– Team Topologies p180

=> increase communication via:

  • real-time chat tools
  • video conferencing
  • online forums/news groups
  • wiki and web sites

=> reduce the effort required to locate and interact with the “right people”

  1. Conway’s Second Law: Remember the process is continually repeating.

    => Continuous Delivery

    The core concept of making small frequent changes, and testing at every step, reduces the risk inherent in deploying new code.

    Jez Humble

    => Support continuous processes

    • Implement small changes
    • Test immediately
    • Deploy constantly

    => Shorten the feedback loop as much as possible.

  2. Conway’s Third Law: Organize teams in order to achieve the desired system.

    => Microservices

    Organized around business capabilities (because Conway’s Law).

    Productions, not Projects.

    – James Lewis & Martin Fowler, Microservices, 2014

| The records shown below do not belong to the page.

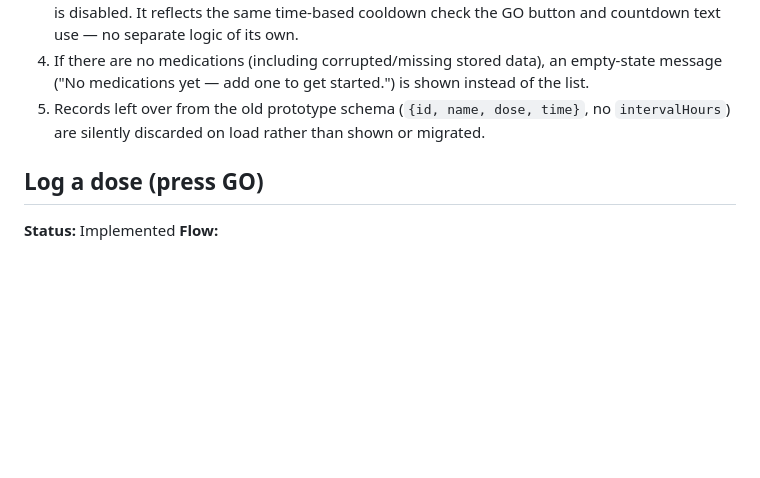
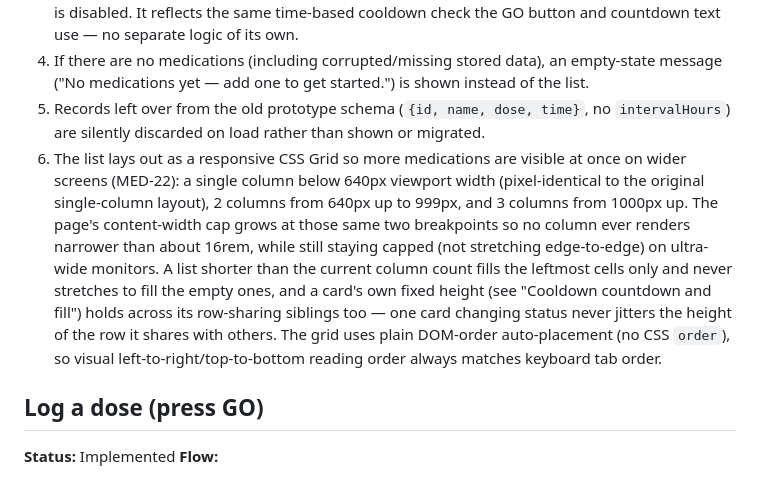
Before and after one commit to CemYz-ux/MedicationTracker, a Markdown page: user_flows.md, the part around the change. GitHub-like rendering; blank space fills up the shorter version.

Commit message:
docs(MED-22): document the responsive grid in user_flows.md

```diff
--- a/user_flows.md
+++ b/user_flows.md
@@ -22,6 +22,7 @@ Living source of truth for what the site does. Update this file with every featu
 3. The status pill is a green "Active" pill when GO is enabled, or an amber "Cooldown" pill when GO is disabled. It reflects the same time-based cooldown check the GO button and countdown text use — no separate logic of its own.
 4. If there are no medications (including corrupted/missing stored data), an empty-state message ("No medications yet — add one to get started.") is shown instead of the list.
 5. Records left over from the old prototype schema (`{id, name, dose, time}`, no `intervalHours`) are silently discarded on load rather than shown or migrated.
+6. The list lays out as a responsive CSS Grid so more medications are visible at once on wider screens (MED-22): a single column below 640px viewport width (pixel-identical to the original single-column layout), 2 columns from 640px up to 999px, and 3 columns from 1000px up. The page's content-width cap grows at those same two breakpoints so no column ever renders narrower than about 16rem, while still staying capped (not stretching edge-to-edge) on ultra-wide monitors. A list shorter than the current column count fills the leftmost cells only and never stretches to fill the empty ones, and a card's own fixed height (see "Cooldown countdown and fill") holds across its row-sharing siblings too — one card changing status never jitters the height of the row it shares with others. The grid uses plain DOM-order auto-placement (no CSS `order`), so visual left-to-right/top-to-bottom reading order always matches keyboard tab order.
 
 ## Log a dose (press GO)
 **Status:** Implemented
```
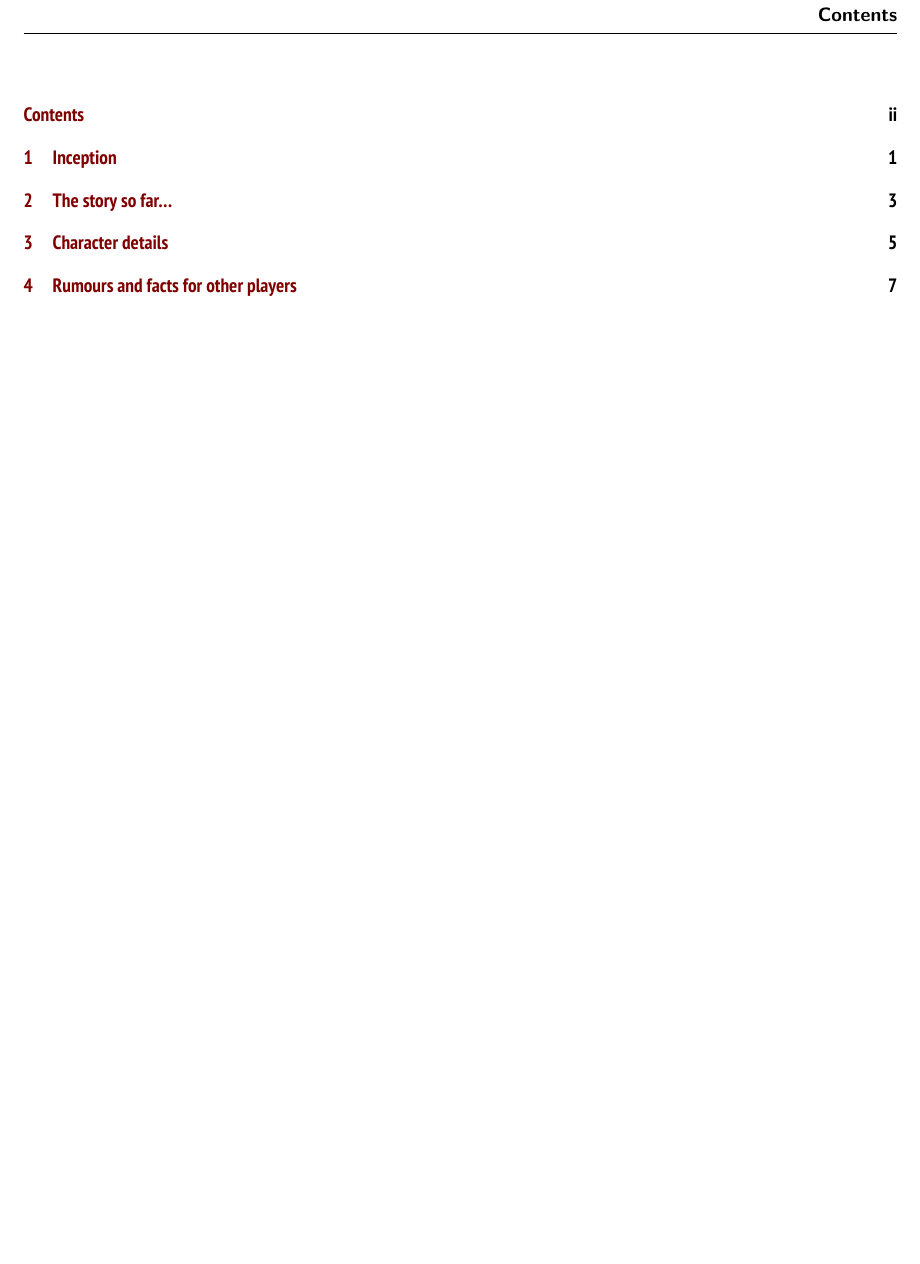
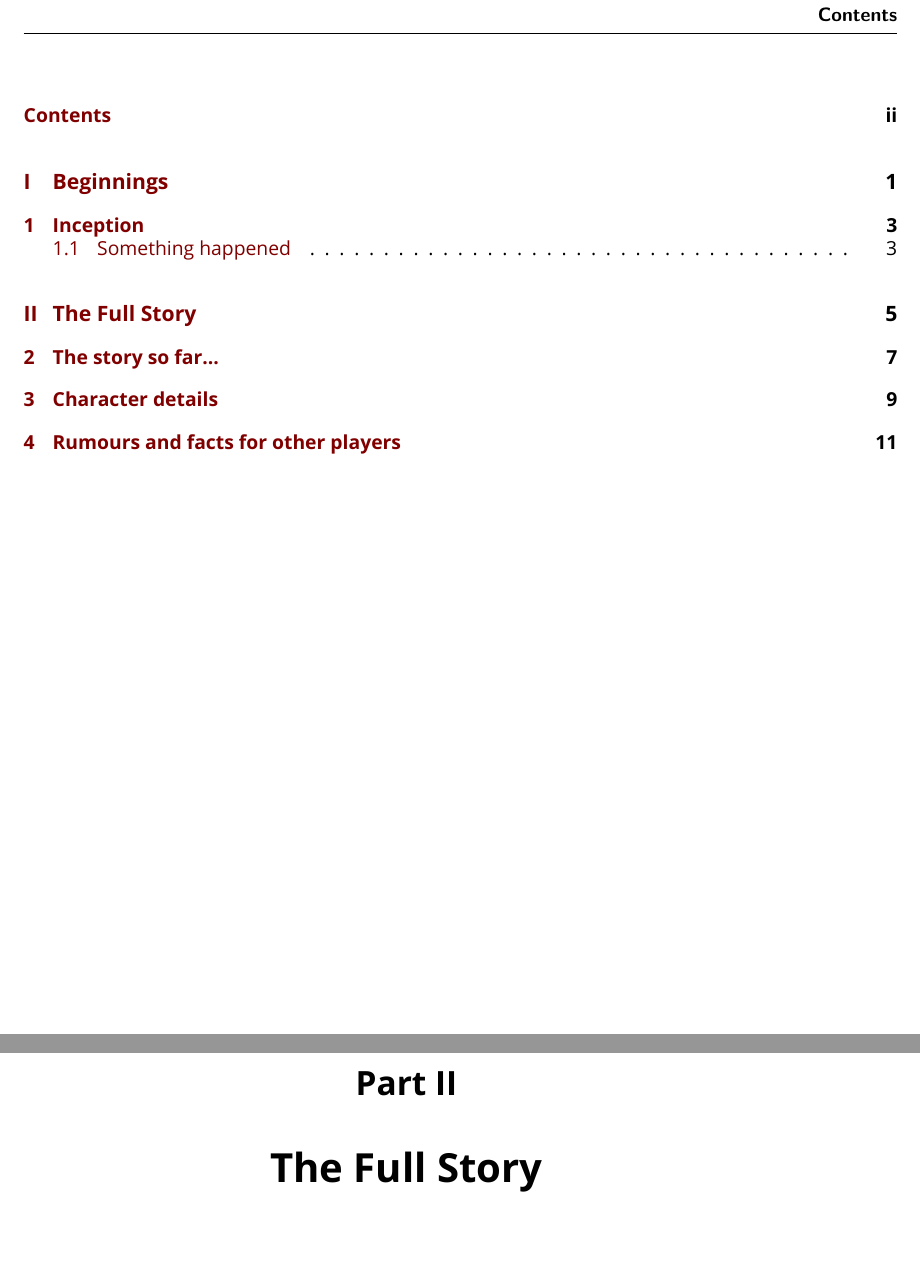
Before and after one commit to kierun/character-background-template, a LaTeX book (character-background.tex, which reads rpg.sty): part of page 2 of 9 before the commit and two parts of pages 2 and 7 of 13 after it, the two joined at a grey line, cut so that both start at the same text, the shorter picture padded with empty space. Compiled offline with XeLaTeX; a missing font is replaced by an installed copy or a similar font.

```diff
--- a/character-background.tex
+++ b/character-background.tex
@@ -2,32 +2,13 @@
 
 % http://www.ctan.org/pkg/memoir
 \documentclass[a4paper,twoside,twocolumn,10pt,bringhurst]{memoir}
-\setsecnumdepth{subsection}
-\chapterstyle{lyhne}
 
-\makepagestyle{rpg}
-\setlength{\headwidth}{\dimexpr\textwidth+\marginparsep+\marginparwidth\relax}
-\makerunningwidth{rpg}{\headwidth}
-\makeevenhead{rpg}{\rightmark}{}{\leftmark}
-\makeoddhead{rpg}{\leftmark}{}{\rightmark}
-\makeevenfoot{rpg}{}{\thepage}{\today}
-\makeoddfoot{rpg}{\today}{\thepage}{}
-\makeheadrule{rpg}{\headwidth}{1pt}
-\makefootrule{rpg}{\headwidth}{1pt}{1pt}
-\pagestyle{rpg}
+\usepackage[modern]{rpg}
+%\usepackage[fantasy]{rpg}
+%\usepackage[eldritch]{rpg}
 
 % crap
 \usepackage{lipsum}
-
-%
-\usepackage[UKenglish]{babel}% http://ctan.org/pkg/babel
-\usepackage[UKenglish]{isodate}% http://ctan.org/pkg/isodate
-\usepackage[utf8]{inputenc}
-
-% https://www.ctan.org/pkg/xcolor
-\usepackage{xcolor}
-% http://www.color-hex.com/
-\definecolor{steelblue}{rgb}{0.1842, 0.3421, 0.4737}
 
 % http://tex.stackexchange.com/a/847/6928
 \usepackage{hyperref}
@@ -46,16 +26,8 @@
 % https://www.ctan.org/pkg/booktabs
 \usepackage{booktabs}
 
-% http://www.ctan.org/tex-archive/macros/latex/contrib/wallpaper/
-\usepackage{wallpaper}
-
 % http://ctan.org/pkg/graphicx
 \usepackage{graphicx}
-
-% http://ctan.org/pkg/fontspec
-\usepackage{fontspec}
-% \setmainfont{Lovecraft Cursive}  % Insane but kinda nice.
-\setmainfont{PT Sans Narrow}
 
 %%%%%%%%%%%%%%%%%%%%%%%%%%%%%%%%%%%%%%%%%%%%%%%%%%%%%%%%%%%%%%%%%%%%%%%%%%%%%%%%
 \title{RPG character background}
@@ -89,3 +72,4 @@
+\part{The Full Story}
 
 \chapter{The story so far\ldots}
 
--- /dev/null
+++ b/rpg.sty
@@ -0,0 +1,122 @@
+%
+% A package for styling TTRGRPG character sheets and other documents.
+%
+% This package provides a set of stylesheets you can use for your
+% gaming documents. It comes with three styles currently ---
+%
+% - modern, for modern-day or cyberpunk games
+% - fantasy, for fantasy and medieval games
+% - eldritch, for horror and mystery games
+%
+% You can use these stylesheets by including the package in your
+% document and passing the stylesheet name as an option, eg:
+%
+% \usepackage[modern]{character-background}
+%
+\ExplSyntaxOn
+\NeedsTeXFormat{LaTeX2e}
+\ProvidesPackage{rpg}[2023/03/25 rpg]
+
+%
+% Packages
+%
+\RequirePackage[UKenglish]{babel}% http://ctan.org/pkg/babel
+\RequirePackage{fontspec} % http://ctan.org/pkg/fontspec
+\RequirePackage[utf8]{inputenc} % http://ctan.org/pkg/inputenc
+\RequirePackage[UKenglish]{isodate}% http://ctan.org/pkg/isodate
+\RequirePackage{wallpaper} % http://ctan.org/pkg/wallpaper
+\RequirePackage{xcolor} % https://www.ctan.org/pkg/xcolor
+
+%
+% Shared Page Styles - header and footer formats, for example
+%
+\setsecnumdepth{subsection}
+\makepagestyle{rpg}
+\setlength{\headwidth}{\dimexpr\textwidth+\marginparsep+\marginparwidth\relax}
+\makerunningwidth{rpg}{\headwidth}
+\makeevenhead{rpg}{\rightmark}{}{\leftmark}
+\makeoddhead{rpg}{\leftmark}{}{\rightmark}
+\makeevenfoot{rpg}{}{\thepage}{\today}
+\makeoddfoot{rpg}{\today}{\thepage}{}
+\makeheadrule{rpg}{\headwidth}{1pt}
+\makefootrule{rpg}{\headwidth}{1pt}{1pt}
+\pagestyle{rpg}
+
+%
+% Palette
+%
+% define a palette of colours we can use in any style
+% add new ones by visiting https://www.color-hex.com/
+%
+\definecolor {steelblue}       {HTML} {4682B4}
+\definecolor {manuscriptbeige} {HTML} {E9C89E}
+\definecolor {driedblood}      {HTML} {7C2E2E}
+
+%
+% Stylesheets
+%
+% Sets the chapter style, font, and colors for the different styles
+%
+% to set, eg, chapter, section, part titles -- https://stackoverflow.com/a/53578046/6722
+%
+
+% the modern style
+\NewDocumentCommand {\RpgSetStylesheetModern} { }
+{
+    \chapterstyle{lyhne}
+    \setmainfont{PT~Sans~Narrow}
+
+    \colorlet {rpgrulecolor} {steelblue}
+}
+
+% the fantasy style
+\NewDocumentCommand {\RpgSetStylesheetFantasy} { }
+{
+    \chapterstyle{dash}
+    \setmainfont{fbb}
+    % texdoc memoir, page 103
+    \renewcommand*{\booknamefont}{\huge\fontspec{QTUSA-Uncial.otf}}
+    \renewcommand*{\booknumfont}{\huge\fontspec{QTUSA-Uncial.otf}}
+    \renewcommand*{\booktitlefont}{\Huge\fontspec{QTUSA-Uncial.otf}}
+    \renewcommand*{\partnamefont}{\huge\fontspec{QTUSA-Uncial.otf}} \renewcommand*{\partnumfont}{\huge\fontspec{QTUSA-Uncial.otf}} \renewcommand*{\parttitlefont}{\Huge\fontspec{QTUSA-Uncial.otf}} \renewcommand*{\chapnamefont}{\huge\fontspec{QTUSA-Uncial.otf}} \renewcommand*{\chapnumfont}{\huge\fontspec{QTUSA-Uncial.otf}} \renewcommand*{\chaptitlefont}{\Huge\fontspec{QTUSA-Uncial.otf}} \renewcommand*{\secheadstyle}{\Large\fontspec{QTUSA-Uncial.otf}} \renewcommand*{\subsecheadstyle}{\large\fontspec{QTUSA-Uncial.otf}} \renewcommand*{\subsubsecheadstyle}{\normalsize\fontspec{QTUSA-Uncial.otf}} \renewcommand*{\paraheadstyle}{\normalsize\fontspec{QTUSA-Uncial.otf}} \renewcommand*{\subparaheadstyle}{\normalsize\fontspec{QTUSA-Uncial.otf}} \colorlet {rpgrulecolor} {manuscriptbeige} }
+
+% the eldritch style
+\NewDocumentCommand {\RpgSetStylesheetEldritch} { }
+{
+    \chapterstyle{dowding}
+    \setmainfont{fbb}
+    % texdoc memoir, page 103
+    \renewcommand*{\booknamefont}{\huge\fontspec{yswab.otf}}
+    \renewcommand*{\booknumfont}{\huge\fontspec{yswab.otf}}
+    \renewcommand*{\booktitlefont}{\Huge\fontspec{yswab.otf}}
+    \renewcommand*{\partnamefont}{\huge\fontspec{yswab.otf}} \renewcommand*{\partnumfont}{\huge\fontspec{yswab.otf}} \renewcommand*{\parttitlefont}{\Huge\fontspec{yswab.otf}} \renewcommand*{\chapnamefont}{\huge\fontspec{yswab.otf}} \renewcommand*{\chapnumfont}{\huge\fontspec{yswab.otf}} \renewcommand*{\chaptitlefont}{\Huge\fontspec{yswab.otf}} \renewcommand*{\secheadstyle}{\Large\fontspec{yswab.otf}} \renewcommand*{\subsecheadstyle}{\large\fontspec{yswab.otf}} \renewcommand*{\subsubsecheadstyle}{\normalsize\fontspec{yswab.otf}} \renewcommand*{\paraheadstyle}{\normalsize\fontspec{yswab.otf}} \renewcommand*{\subparaheadstyle}{\normalsize\fontspec{yswab.otf}} \colorlet {rpgrulecolor} {driedblood} }
+
+%
+% Process Options
+%
+% the default stylesheet is modern
+%
+\RpgSetStylesheetModern
+
+% switch to the fantasy stylesheet?
+\DeclareOption{fantasy}{
+    \RpgSetStylesheetFantasy
+}
+
+% switch to the eldritch stylesheet?
+\DeclareOption{eldritch}{
+    \RpgSetStylesheetEldritch
+}
+
+% explicit switch to the modern stylesheet - the default
+\DeclareOption{modern}{
+    \RpgSetStylesheetModern
+}
+
+% unknown option should raise a warning
+\DeclareOption*{\PackageWarning{character-background}{Unknown ‘\CurrentOption’}}
+
+% now actually process the options
+\ProcessOptions\relax
+
+\ExplSyntaxOff
```
Also changed, not shown: .pre-commit-config.yaml (+2 -2 lines), character-background.tex (16 more changed lines).
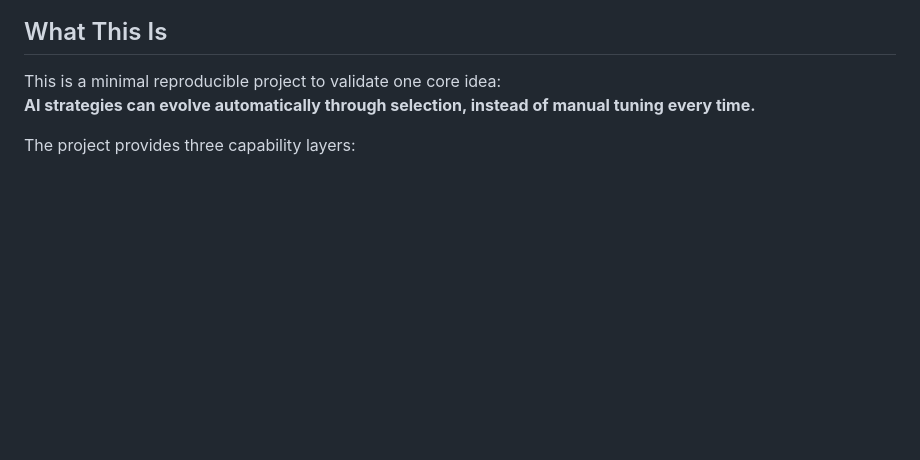
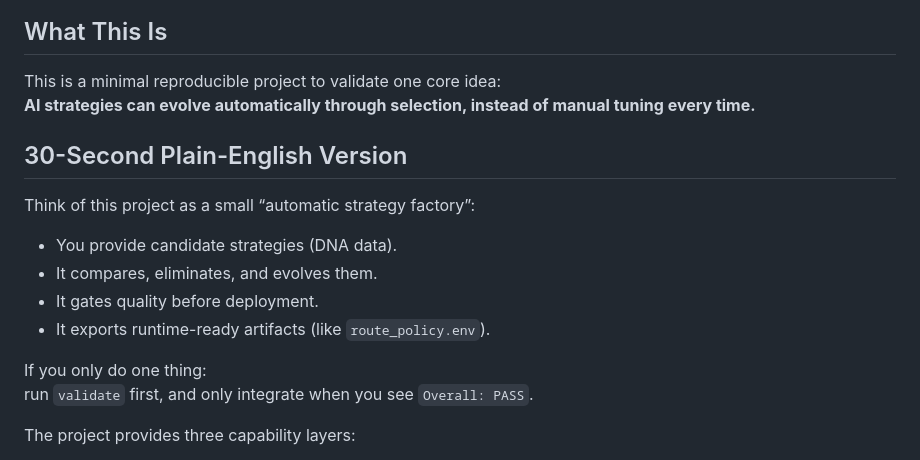
Before and after one commit to hipcn/phoenix-dna4-evolution, a Markdown page: README_EN.md, the part around the change. GitHub-like rendering; blank space fills up the shorter version.

Commit message:
docs(phoenixdna): add 30-second plain guide for non-technical users

```diff
--- a/README_EN.md
+++ b/README_EN.md
@@ -14,6 +14,17 @@
 
 This is a minimal reproducible project to validate one core idea:
 **AI strategies can evolve automatically through selection, instead of manual tuning every time.**
+
+## 30-Second Plain-English Version
+
+Think of this project as a small “automatic strategy factory”:
+- You provide candidate strategies (DNA data).
+- It compares, eliminates, and evolves them.
+- It gates quality before deployment.
+- It exports runtime-ready artifacts (like `route_policy.env`).
+
+If you only do one thing:
+run `validate` first, and only integrate when you see `Overall: PASS`.
 
 The project provides three capability layers:
 - **Research**: baselines, ablations, repeated statistics, and one-shot report generation.
```
Also changed, not shown: README.md (+11 -0 lines).
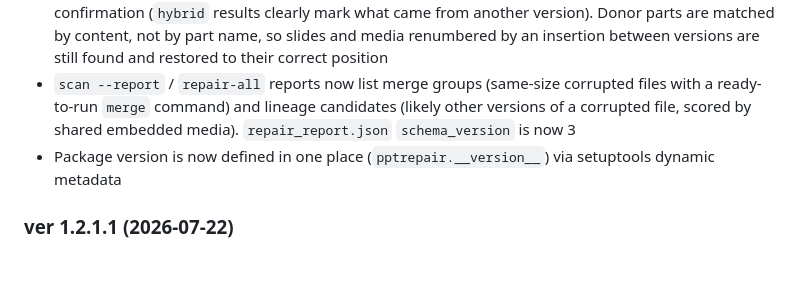
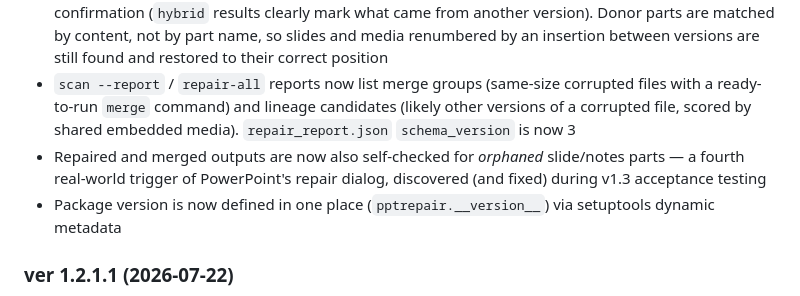
Before and after one commit to xhighhongo41/PPTrepair, a Markdown page: README.md, the part around the change. Drawn GitHub-style; blank space fills up the shorter version.

```diff
--- a/README.md
+++ b/README.md
@@ -218,6 +218,7 @@ If you hit an unknown pattern, please review the fingerprint file yourself and c
 ### ver 1.3 (2026-07-23)
 - New `pptrepair merge` command reconstructs one restored file from any number of differently-damaged copies of the same presentation. Every adopted byte range is verified against the CRC-32 recorded by the file's own index (`full` results are byte-identical to the original — proven against a real intact twin), entries surviving in no copy whole are recombined across the 64 KiB corruption boundaries, and *different versions* of the same presentation can donate parts after an interactive confirmation (`hybrid` results clearly mark what came from another version). Donor parts are matched by content, not by part name, so slides and media renumbered by an insertion between versions are still found and restored to their correct position
 - `scan --report` / `repair-all` reports now list merge groups (same-size corrupted files with a ready-to-run `merge` command) and lineage candidates (likely other versions of a corrupted file, scored by shared embedded media). `repair_report.json` `schema_version` is now 3
+- Repaired and merged outputs are now also self-checked for *orphaned* slide/notes parts — a fourth real-world trigger of PowerPoint's repair dialog, discovered (and fixed) during v1.3 acceptance testing
 - Package version is now defined in one place (`pptrepair.__version__`) via setuptools dynamic metadata
 
 ### ver 1.2.1.1 (2026-07-22)
```
Also changed, not shown: README_ja.md (+1 -0 lines).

    => Organize teams by product or Business Unit

    • Combine design, develop, test, & deploy
    • Include storage, business process, & UI
    • Allow teams autonomy within their boundary
    • Require teams to interoperate, not integrate

    => Make sure teams own their complete lifecycle.

  3. Conway’s Fourth Law: Keep your teams as small as necessary, but no smaller.

    => Sizing Teams

    If a team can’t be fed with two pizzas, it’s too big.

    – Jeff Bezos, Amazon

    => Make team as small as necessary

    • Resist urge to grow teams in response to deadlines
    • Consider Dunbar’s groups when sizing teams
    • Be prepared to break into smaller teams [=> Re-teaming and Allan Kelly’s “start small and grow”]

    => It’s better to be “too small” than to be “too big”.

Conway’s Lessons from 1967

  1. Increase communications
  2. Support continuous process
  3. Organize teams by products
  4. Make teams as small as necessary